After getting listed on Nasdaq through a SPAC merger worth $40 million earlier in the week, the ride-hailing to delivery giant of Southeast Asia – Grab Holdings, is reported to be considering a secondary listing in its home market of Singapore, said a report published by the news agency Reuters quoting information from sources with knowledge of the matter.
The logic of the company to get listed on Singapore Exchange is that this will allow the firm to have access to an investor base close to where its regional business is based, while also potentially given the opportunity for its customers, drivers and merchant partners to easily trade its shares if they so wanted, said the report quoting sources.
There were no comments in the report from Grab and SGX.
“For the right issuer, a secondary listing could well be a good move. You can get the best of both worlds,” said Raymond Tong, capital markets and M&A partner at law firm Rajah & Tann Singapore.
“If your home markets are in this region, a Singapore listing can help you tap another pool of investors as there are many family offices and funds based in Singapore,” said Tong.
Earlier this week, Grab completed a $40 billion merger with Altimeter Growth Corp., a special purpose acquisition company (SPAC), which was the largest ever SPAC deal.
Raising $4 billion from investors including BlackRock (BLK.N), Temasek Holdings, Fidelity International, Malaysia’s Permodalan Nasional Bhd and some of the richest family groups of Indonesia is the target of Grab as a part of the transaction.
Having initially launched a ride hailing business in 2012, Grab currently is operational in eight countries and in more than 400 cities. Since it was founded, the company has ventured diversified into delivering food and grocery while also venturing into the area of digital payments. It won a digital banking licence in Singapore last year.
The report did not mention anything about the amount of money that Grab was looking to generate from the secondary listing and the financial terms and timetable of the potential listing were still in early stages.

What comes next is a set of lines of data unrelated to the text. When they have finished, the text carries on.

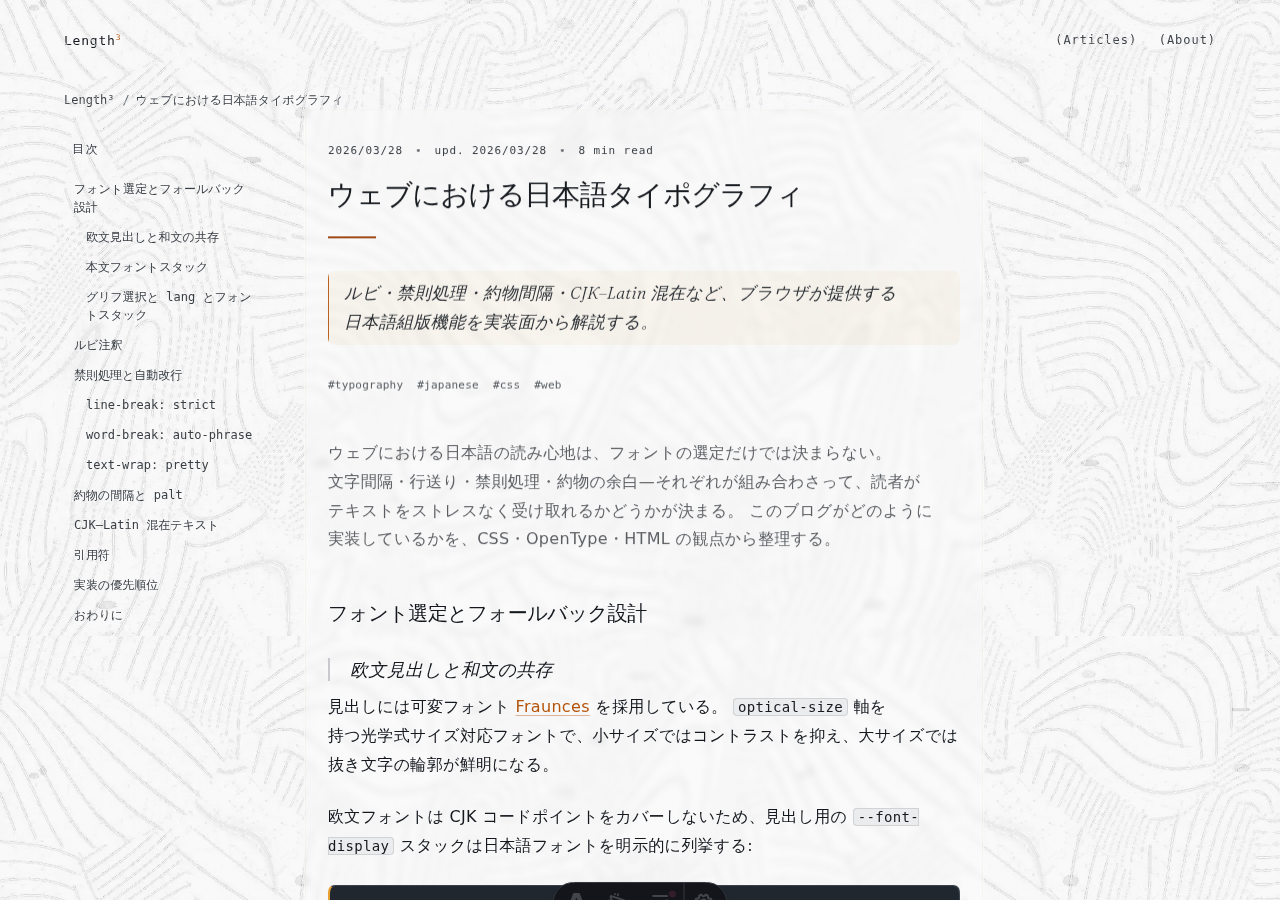
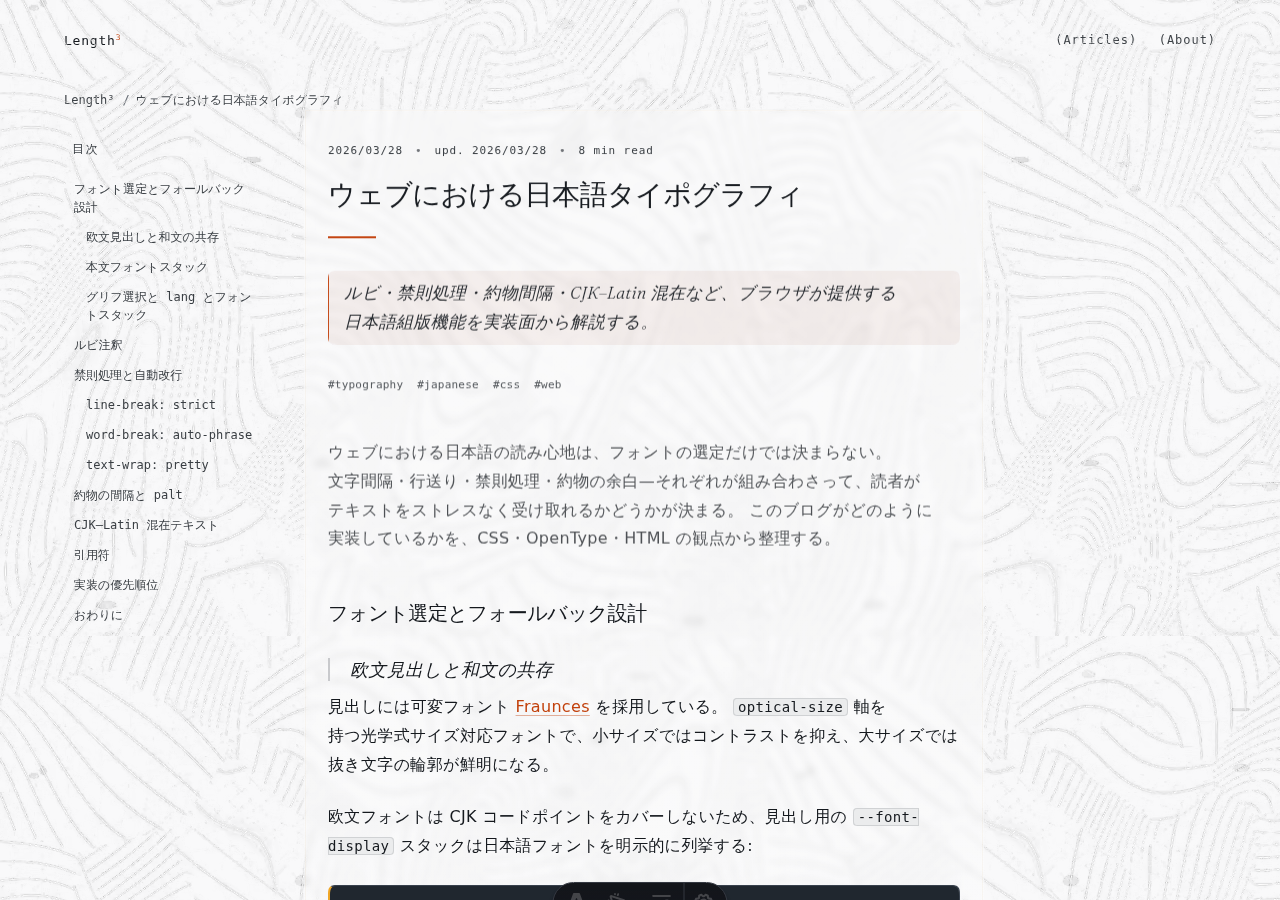
Take the cool below naming, and put the crispness in the amber
Two more rounds of "still too cool" moved the target: the tint should not be
identifiable as blue at all. Red-to-blue is 1 point on BG (#f9f9fa) and 3 on
BG-2 (#f0f1f3). The page reads as white; beside the warm paper it replaced,
all you can say is that the other one is warmer.

The background was never the whole of it. Rules, borders, panel edges, and
the secondary type come from the same family, and the article list draws one
rule per entry — ten hairlines at the type's saturation are an area of
colour, not a line. Rule, the surface strokes, Ink-2 and Ink-3 all lose
saturation at unchanged lightness, so the page cools as a whole instead of
leaving blue lines on white paper.

With the colour out of the ground, the accent had to answer for it. A
background losing saturation takes the accent's apparent strength with it —
against a neutral page an accent reads as a slightly darker patch rather
than a point of colour. The amber goes to full saturation and 28° → 22°,
nearly opposite the 212° everything else is drawn in. Red-weighted luminance
is lower at the same chroma, so the crisper colour is also the stronger one:
4.9:1 on BG, 4.6:1 on BG-2. That last number closes a gap this palette has
carried since the accent was written down — amber-text on BG-2 measured
4.3:1 and failed AA in table headers and selected search rows. It clears by
hue, not by darkening.

And the warm collapses to one value on paper. There were three — text,
[…]

Changed region(s): [[0.25, 0.4978, 0.6875, 0.6222], [0.6875, 0.5289, 0.7188, 0.56]]

diff --git a/src/styles/tokens.css b/src/styles/tokens.css
@@ -1,11 +1,27 @@
 /* ─── Design Tokens ─────────────────────────────────────────── */
 :root {
   /* Colors — original palette with mineral accents */
-  --amber: #d4820a;
-  --amber-deep: #9a4312;
-  --amber-text: #b45309;
-  --amber-lt: #e8a030;
-  --amber-tint: rgba(212, 130, 10, 0.06); /* amber @ 6% — lead bg */
+  /* 地から色を抜いたぶん、暖色は上げる。地が寒色へ寄るほど琥珀の相対的な
+     強さは落ちる（背景の彩度が下がると、その上の色は「浮いた点」ではなく
+     「少し濃い所」に見える）。彩度を上限まで上げ、色相を 28° → 22° と
+     赤寄りにした。地の 212° に対してほぼ真向かいで、同じ明度でも遠くに
+     見える。輝度は赤寄りのほうが低いので、コントラストまで上がる:
+     --amber-text は紙で 4.9:1、--bg-2 の上でも 4.6:1。以前の #b45309 は
+     --bg-2 の上で 4.3:1 しかなく、表ヘッダと選択行のリンクだけが AA を
+     落としていた。それがここで解ける。 */
+  /* 紙の上に置く暖色はこの 1 色。以前は「文字用の #b45309」「罫と目盛り用の
+     深い #9a4312」「印用の明るい #d4820a」と 3 段あったが、地の彩度を落とした
+     いま、同じ役の色が 3 つあると濃淡がばらついて見えるだけだった。虫眼鏡と
+     日付と罫が同じ 1 色で揃う。 */
+  --amber-text: #c2410c;
+  /* 灯った状態のためだけの明るいほう。現状の使い道はホバー 1 箇所。 */
+  --amber: #ea580c;
+  /* 暗い面（コード）の上に置く暖色。紙の上の琥珀は面に沈むので別値が要る。 */
+  --amber-lt: #f0a626;
+  /* リードの地。琥珀をそのまま 6% で敷くと、彩度を上げたあとでは薄桃に
+     見える。面に敷くぶんだけは深く暗い側の値を使い、色ではなく温度だけを
+     残す。 */
+  --amber-tint: rgba(154, 52, 18, 0.06);
 
   /* ─ 温度 ─────────────────────────────────────────────────────
      地（--bg とテクスチャ）と琥珀だけが暖色。その上に描かれるものは
@@ -62,7 +78,7 @@
   /* Surfaces & shadows */
   --overlay-bg: rgba(21, 25, 30, 0.6); /* --ink @ 60% */
   --shadow-card: 0 0.5rem 2rem rgba(0, 0, 0, 0.15);
-  --focus-halo: rgba(180, 83, 9, 0.14);
+  --focus-halo: rgba(194, 65, 12, 0.16);
 
   /* Typography — font-size scale */
   --font-ui-xs: 0.6875rem;   /* 11px — smallest UI text: shortcuts and compact UI labels */

diff --git a/src/styles/typography.css b/src/styles/typography.css
@@ -103,9 +103,9 @@
 }
 
 .prose a {
-  color: var(--amber-text); /* SC 1.4.3: 4.73:1 on --bg */
+  color: var(--amber-text); /* SC 1.4.3: 4.92:1 on --bg */
   text-decoration: underline;
-  text-decoration-color: rgba(180, 83, 9, 0.4); /* amber-text @ 40% — 常時視認可能 */
+  text-decoration-color: rgba(194, 65, 12, 0.4); /* amber-text @ 40% — 常時視認可能 */
   text-decoration-thickness: 0.0625rem;
   text-underline-offset: 0.2em;
   transition: color var(--transition-fast), text-decoration-color var(--transition-fast);
@@ -301,7 +301,7 @@
 }
 
 .prose ul > li::marker {
-  color: var(--amber-text); /* SC 1.4.11: UI marker needs 3:1; --amber-text gives 4.73:1 */
+  color: var(--amber-text); /* SC 1.4.11: UI marker needs 3:1; --amber-text gives 4.92:1 */
 }
 
 /* ─── Horizontal rule ────────────────────────────────────────── */
@@ -311,7 +311,7 @@
 .prose hr {
   border: none;
   height: 0.125rem;
-  background: var(--amber-deep);
+  background: var(--amber-text);
   width: 3rem;
   margin: 1.5rem 0 2rem;
 }
@@ -353,7 +353,7 @@ ruby {
 rt {
   font-family: var(--font-ruby);
   font-size: 0.65em;               /* raised from 0.52em: ~10px at 16px base, improves legibility */
-  color: var(--amber-text);        /* SC 1.4.3: 4.73:1 on --bg */
+  color: var(--amber-text);        /* SC 1.4.3: 4.92:1 on --bg */
 }
 
 /* Lines containing ruby get extra line-height to prevent collision — spec §2 */

diff --git a/src/config/code-theme.ts b/src/config/code-theme.ts
@@ -19,7 +19,7 @@ const surface = '#20272f'; // 炭 — --code-bg
 const fg = '#d9d4cb'; // 地の文字 — --code-fg
 const dim = '#878f99'; // コメント — --code-dim
 const operator = '#959da8'; // 記号・区切り
-const amber = '#e8a030'; // キーワード・タグ (--amber-lt)
+const amber = '#f0a626'; // キーワード・タグ (--amber-lt)
 const sage = '#a3b18a'; // 文字列
 const terracotta = '#cf8a72'; // 数値・定数
 const parchment = '#e6d3a3'; // 関数名

diff --git a/src/styles/components/article-actions.css b/src/styles/components/article-actions.css
@@ -5,7 +5,7 @@
   left: 0;
   height: 0.125rem;
   width: var(--progress, 0%);
-  background: var(--amber-deep);
+  background: var(--amber-text);
   z-index: var(--z-elevated);
   transition: width 150ms linear;
   pointer-events: none;

diff --git a/src/styles/layout.css b/src/styles/layout.css
@@ -211,7 +211,7 @@
 .amber-rule {
   border: none;
   height: 0.125rem;
-  background: var(--amber-deep);
+  background: var(--amber-text);
   width: 3rem;
 }
 

diff --git a/src/styles/components/search.css b/src/styles/components/search.css
@@ -476,7 +476,7 @@
 
 mark {
   background: none;
-  color: var(--amber-deep);
+  color: var(--amber-text);
   font-style: italic;
 }
 

diff --git a/docs/specs/ui-spec.md b/docs/specs/ui-spec.md
@@ -144,8 +144,12 @@ Color carries information. It is never applied for warmth, mood, or atmosphere. 
 
 ### Token Definitions
 
-**Amber** `#d4820a`
-The single accent color. Used exclusively for interactive signals and semantic markers. Contrast against BG is **2.8:1** — a marker, not a text color. Anything amber that carries words uses **Amber-text** `#b45309` (**4.7:1**) instead. Earlier revisions of this document credited `#d4820a` with 4.8:1 and AA; that number was wrong, and the implementation has always used the darker variant for type.
+**Amber** `#ea580c`
+The single accent color. Used exclusively for interactive signals and semantic markers. Contrast against BG is **3.4:1** — a marker, not a text color. Anything amber that carries words uses **Amber-text** `#c2410c` (**4.9:1**) instead. Earlier revisions of this document credited the accent with 4.8:1 and AA; that number was wrong, and the implementation has always used the darker variant for type.
+
+The accent was raised when the page was cooled. A background losing saturation takes the accent's apparent strength with it — against a neutral page an accent stops reading as a point of colour and starts reading as a slightly darker patch — so the amber goes to full saturation and its hue moves from 28° to **22°**, which sits almost exactly opposite the 212° everything else is drawn in. Red-weighted luminance is lower at the same chroma, so the crisper colour is also the higher-contrast one: Amber-text clears **4.9:1** on BG and **4.6:1** on BG-2, which is the first time the accent has cleared AA on both surfaces.
+
+**One warm value on paper.** Amber-text is now every warm thing drawn on the page: type, the decorative rules, the reading-progress bar, search-match marks, the search lens. There used to be a third token — a deep `#9a4312` for rules and the progress bar — and on warm paper the difference read as considered. On a page with the colour taken out of it, three warm values at three lightnesses read as three attempts at the same colour. Two remain, and neither overlaps: **Amber** `#ea580c` is the lit state (hover), **Amber-lt** `#f0a626` exists because the code slab is dark and paper amber sinks into it.
 
 _Where it appears:_ TOC active state (border + text). Hover text color on interactive elements. Ruby `<rt>` annotations. Keyword tokens in code. 1px left-border on lead paragraphs.
 
@@ -199,13 +203,13 @@ Measured, not estimated. Ratios are WCAG 2.x relative luminance, rounded to one 
 | Ink-2 on BG      | `#393e43` / `#f9f9fa` | 10.3:1 | AAA           |
 | Ink-3 on BG      | `#656b73` / `#f9f9fa` | 5.1:1  | AA            |
 | Ink-3 on BG-2    | `#656b73` / `#f0f1f3` | 4.8:1  | AA            |
-| Amber-text on BG | `#b45309` / `#f9f9fa` | 4.8:1  | AA            |
-| Amber on BG      | `#d4820a` / `#f9f9fa` | 2.9:1  | markers only  |
+| Amber-text on BG | `#c2410c` / `#f9f9fa` | 4.9:1  | AA            |
+| Amber on BG      | `#ea580c` / `#f9f9fa` | 3.4:1  | markers only  |
 | Code fg on code  | `#d9d4cb` / `#20272f` | 10.2:1 | AAA           |
 | Code dim on code | `#878f99` / `#20272f` | 4.6:1  | AA            |
 | Rule on BG       | `#c8c9cc` / `#f9f9fa` | 1.6:1  | non-text, 1px |
 
-Amber-text on BG-2 measures **4.4:1** and does not clear AA. Links inside table headers and selected search rows are the only place that pairing occurs; if either surface grows, the pairing needs a darker amber rather than a lighter panel.
+Amber-text on BG-2 measures **4.6:1** and clears AA — the pairing that appears in table headers and selected search rows, and the one this palette had been failing since the accent was first written down. It clears by hue, not by darkening: the same lightness moved 6° toward red.
 
 ---
 
@@ -308,7 +312,7 @@ Located in the left column. `position: sticky; top: 32px`.
 
 **Inline code:** `--code-inline-bg` (`#ebeced`) background, `border-radius: var(--radius-sm)`, `padding: 1px 5px`, JetBrains Mono 0.88em, Ink. No border — inline code sits inside a running line, and a drawn box on every occurrence turns a Japanese paragraph into a string of rectangles. The tint alone marks it, and a 1px inset shadow gives the tint an edge without a stroke.
 
-**Block code:** `--code-bg` (`#20272f`) background — a dark gray carrying blue, not black. `border: 1px solid --code-edge`, `border-left: 2px solid #e8a030` (amber-lt), `border-radius: var(--radius-lg)`, `padding: 20px`. JetBrains Mono 0.8125rem, `--code-fg` (`#d9d4cb`) — kept warm so the text sits off the cool ground — `line-height: 1.65`.
+**Block code:** `--code-bg` (`#20272f`) background — a dark gray carrying blue, not black. `border: 1px solid --code-edge`, `border-left: 2px solid #f0a626` (amber-lt), `border-radius: var(--radius-lg)`, `padding: 20px`. JetBrains Mono 0.8125rem, `--code-fg` (`#d9d4cb`) — kept warm so the text sits off the cool ground — `line-height: 1.65`.
 
 **Block code is a dark surface; inline code is not.** The two are different objects. A block is a figure the reader stops on — set as a slab, it separates from the prose the way a plate separates from body text in print, and the sharp 1px edge is what makes it read as an object rather than a wash. Inline code is not an object; it belongs to the sentence, so it stays light. Earlier revisions of this document prohibited dark blocks on the grounds that they rupture reading flow; in practice the near-invisible BG-2 wash (a 1.06:1 step from the page) failed to mark the block at all.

The company is currently worth about S$74 billion ($55.4 billion) by capitalisation and has the highest valuation on the Singapore bourse is bank DBS Group Ltd.
For SGX, Grab’s listing would be a big win even though the company has sufficient cash reserves and could only decide to raise only a small amount of cash from Singapore listing, said reports quoting sources.
Large IPOs from real estate investment trusts have only been made on the SGX. Low liquidity and valuations has been the issue for the exchange because it has a small base of retail investors in the city-state. In recent times, there has been a series of delistings. The impediments have also discouraged large regional high-growth companies from getting listed at the exchange.
Companies listed at the SGX have raised four times more funds from secondary listings compared to primary listing over the past three years.
(Adapted from Reuters.com)